The Samsung Galaxy Tab is pretty much made for anyone that isn’t a content creators. That’s on par with much of today’s tablet market. From the voracious reader (documents and ebooks), to media junkie (social media, youtube junkies, and all else) the Galaxy Tab has you covered.

After a nearly a month with it, I’ve found it to be a great personal management device that anyone with a hectic schedule could benefit from using.


The Samsung Galaxy Tab sports a bright 7-inch display capable with a 1024×600 resolution (equivalent to a laptop). The internal memory maxes out at 2GBs, which isn’t much. Thankfully a 16GB microSD comes with it and the microSD slot supports up to 32GB cards.

Recording DVD quality videos or video chatting with the Galaxy Tab is supposedly an app away thanks to a 1.3MP front camera and 3MP rear-facing camera with flash. Not bad considering the iPad doesn’t have any kind of camera. However, I get better quality images and video from my iPhone 4’s 5MP camera.

The power button, volume rockers, and camera button line the right side of the device. Lastly, a 3.5mm slot can be found at the very top of the device.

On The Go

Less than half the size of an iPad, the Samsung Galaxy Tab is easy to carry around. I’ve managed to carry it in a small backpack, laptop case, jacket pockets, and in my hands. It’s small enough to not worry about drawing too much attention to it when in public.

Transferring documents from the Galaxy Tab to work on the go is a seamless experience if you’re using most of Google’s services. Whether in the middle of replying to an email or reading an ebook I could move around without feeling completely tied to my laptop.

Typing on the Samsung Galaxy Tab is a luxury for my small hands. If you have large fingers you shouldn’t have any troubles with typing on this. However, I did have some trouble hitting the space bar when typing. Moving the cursor around the screen or copying and pasting text is easy. The speakers on the bottom of the Galaxy Tab can get incredibly loud. As for taking pictures with the Galaxy Tab, it takes some getting used to but it’s not uncomfortable when you do it. I haven’t received any weird stares so far.

Battery life on the Galaxy Tab  is subpar. I’m not getting much more battery life out of the Samsung Galaxy Tab than I am from my iPhone.
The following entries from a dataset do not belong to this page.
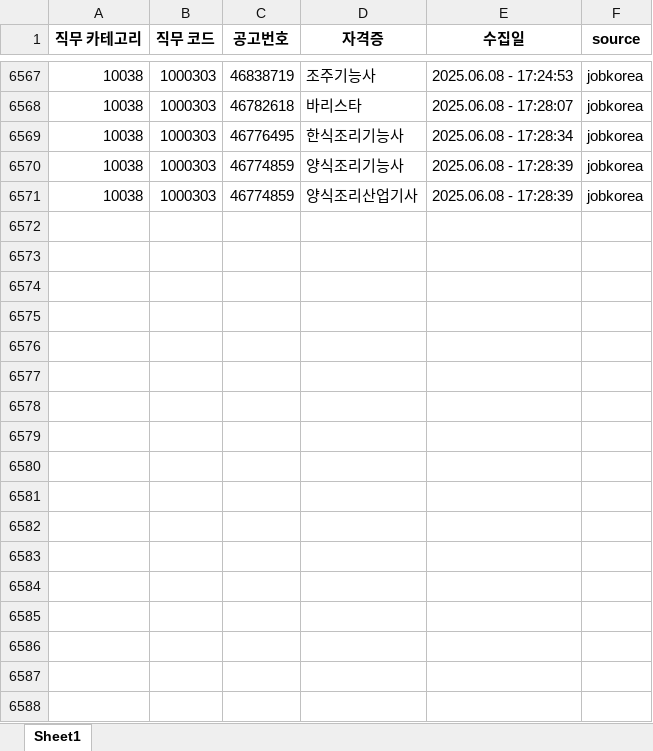
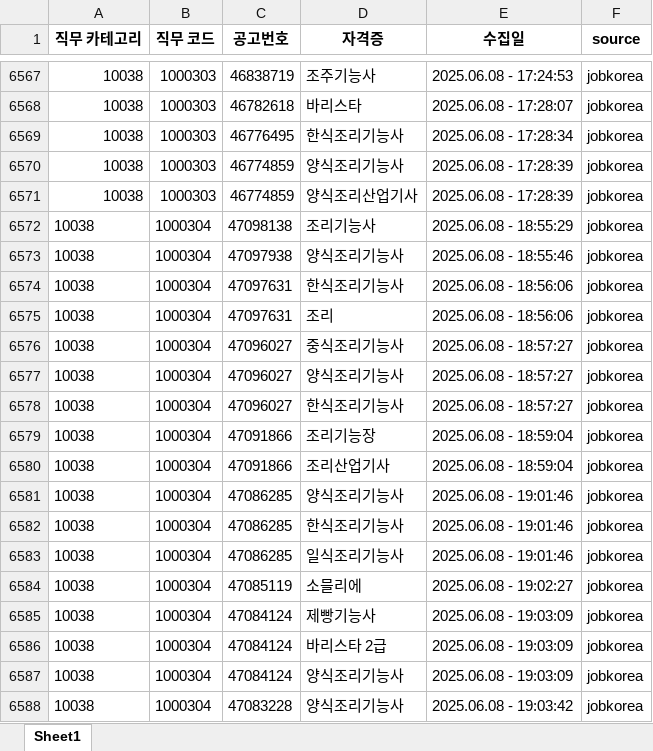
Before and after one commit to yunzivv/project_crawling_25_05, an Excel workbook: jobkorea_requirements.xlsx, sheet Sheet1, drawn as a sheet; only a part is shown, gaps mark what is left out; values as stored, in another font and other column widths than the file's, no borders; the diff names each change by its address in the sheet, - before the commit and + after, or states it on an @@ line.

```diff
--- a/jobkorea_requirements.xlsx (sheet Sheet1)
+++ b/jobkorea_requirements.xlsx (sheet Sheet1)
+row 6572: 10038 | 1000304 | 47098138 | 조리기능사 | 2025.06.08 - 18:55:29 | jobkorea
+row 6573: 10038 | 1000304 | 47097938 | 양식조리기능사 | 2025.06.08 - 18:55:46 | jobkorea
+row 6574: 10038 | 1000304 | 47097631 | 한식조리기능사 | 2025.06.08 - 18:56:06 | jobkorea
+row 6575: 10038 | 1000304 | 47097631 | 조리 | 2025.06.08 - 18:56:06 | jobkorea
+row 6576: 10038 | 1000304 | 47096027 | 중식조리기능사 | 2025.06.08 - 18:57:27 | jobkorea
+row 6577: 10038 | 1000304 | 47096027 | 양식조리기능사 | 2025.06.08 - 18:57:27 | jobkorea
+row 6578: 10038 | 1000304 | 47096027 | 한식조리기능사 | 2025.06.08 - 18:57:27 | jobkorea
+row 6579: 10038 | 1000304 | 47091866 | 조리기능장 | 2025.06.08 - 18:59:04 | jobkorea
+row 6580: 10038 | 1000304 | 47091866 | 조리산업기사 | 2025.06.08 - 18:59:04 | jobkorea
+row 6581: 10038 | 1000304 | 47086285 | 양식조리기능사 | 2025.06.08 - 19:01:46 | jobkorea
+row 6582: 10038 | 1000304 | 47086285 | 한식조리기능사 | 2025.06.08 - 19:01:46 | jobkorea
+row 6583: 10038 | 1000304 | 47086285 | 일식조리기능사 | 2025.06.08 - 19:01:46 | jobkorea
+row 6584: 10038 | 1000304 | 47085119 | 소믈리에 | 2025.06.08 - 19:02:27 | jobkorea
+row 6585: 10038 | 1000304 | 47084124 | 제빵기능사 | 2025.06.08 - 19:03:09 | jobkorea
+row 6586: 10038 | 1000304 | 47084124 | 바리스타 2급 | 2025.06.08 - 19:03:09 | jobkorea
+row 6587: 10038 | 1000304 | 47084124 | 양식조리기능사 | 2025.06.08 - 19:03:09 | jobkorea
+row 6588: 10038 | 1000304 | 47083228 | 양식조리기능사 | 2025.06.08 - 19:03:42 | jobkorea
```
Also changed, not shown: national_cert.xlsx, 매핑완료.xlsx, 3 other files.
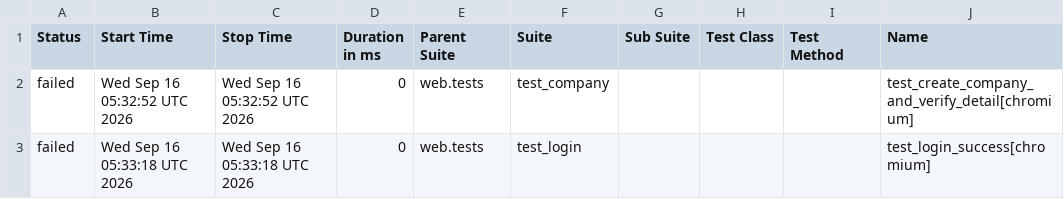
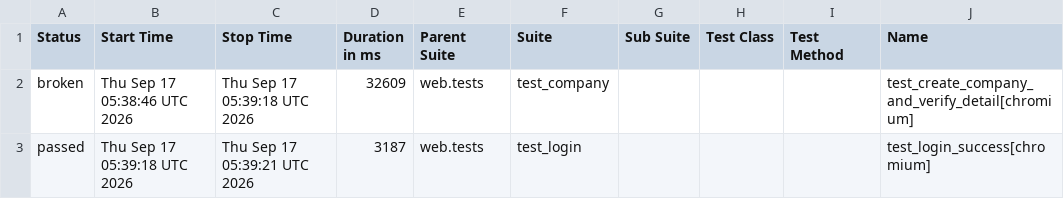
Before and after one commit to rizkyiff/Playwright-Python-With-AI, a CSV file: data/suites.csv, drawn as a sheet; only a part is shown; the diff names each change by its address in the sheet, - before the commit and + after, or states it on an @@ line.

```diff
--- a/data/suites.csv
+++ b/data/suites.csv
-A2 (Status): failed
+A2 (Status): broken
-B2 (Start Time): Wed Sep 16 05:32:52 UTC 2026
+B2 (Start Time): Thu Sep 17 05:38:46 UTC 2026
-C2 (Stop Time): Wed Sep 16 05:32:52 UTC 2026
+C2 (Stop Time): Thu Sep 17 05:39:18 UTC 2026
-D2 (Duration in ms): 0
+D2 (Duration in ms): 32609
-A3 (Status): failed
+A3 (Status): passed
-B3 (Start Time): Wed Sep 16 05:33:18 UTC 2026
+B3 (Start Time): Thu Sep 17 05:39:18 UTC 2026
-C3 (Stop Time): Wed Sep 16 05:33:18 UTC 2026
+C3 (Stop Time): Thu Sep 17 05:39:21 UTC 2026
-D3 (Duration in ms): 0
+D3 (Duration in ms): 3187
```
Also changed, not shown: 29 other files.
It’s definitely not making it to the end of a work day, but using airplane mode and switching to wifi can help improve battery life. Also, minimizing the display brightness to the lowest setting helps tremendously! The display usually uses the most battery power on any device.

App Experience

I find myself reading more emails and ebooks on the Samsung Galaxy Tab. Squinting on my iPhone’s small screen seems like a thing of the past compared to the Tab’s 7-inch display. The Gmail app supports multiple email aliases without any messy configurations unlike the iPhone.

However, even with the 1GHz Cortex A8 Hummingbird processor, Android 2.2 (Froyo) on the Samsung Galaxy Tab runs slower than any device I own – old or new. Froyo isn’t the latest version of Android, but the more I used the phone the more Android began to feel sluggish and jittery as if it was tired, yet running on too much caffeine.

The apps I used the were include:

  • The Official Twitter App for Android
  • Pulse (News)
  • Calendar
  • Facebook
  • Skyfire

The Verdict

All in all, the Samsung Galaxy Tab isn’t worth the money.  Once my mom saw the cameras and size of the Galaxy Tab she was ready to trade her iPad for it. However, I warned her that there would be no Netflix watching on this device, something she loves to do on her iPad.

If you can’t wait, then go for it. Otherwise, I’d wait for Honeycomb for a better experience in the future.

Corvida Raven

A natural pioneer at grasping the rapidly changing landscape of technology, Corvida Raven talks tech in plain English on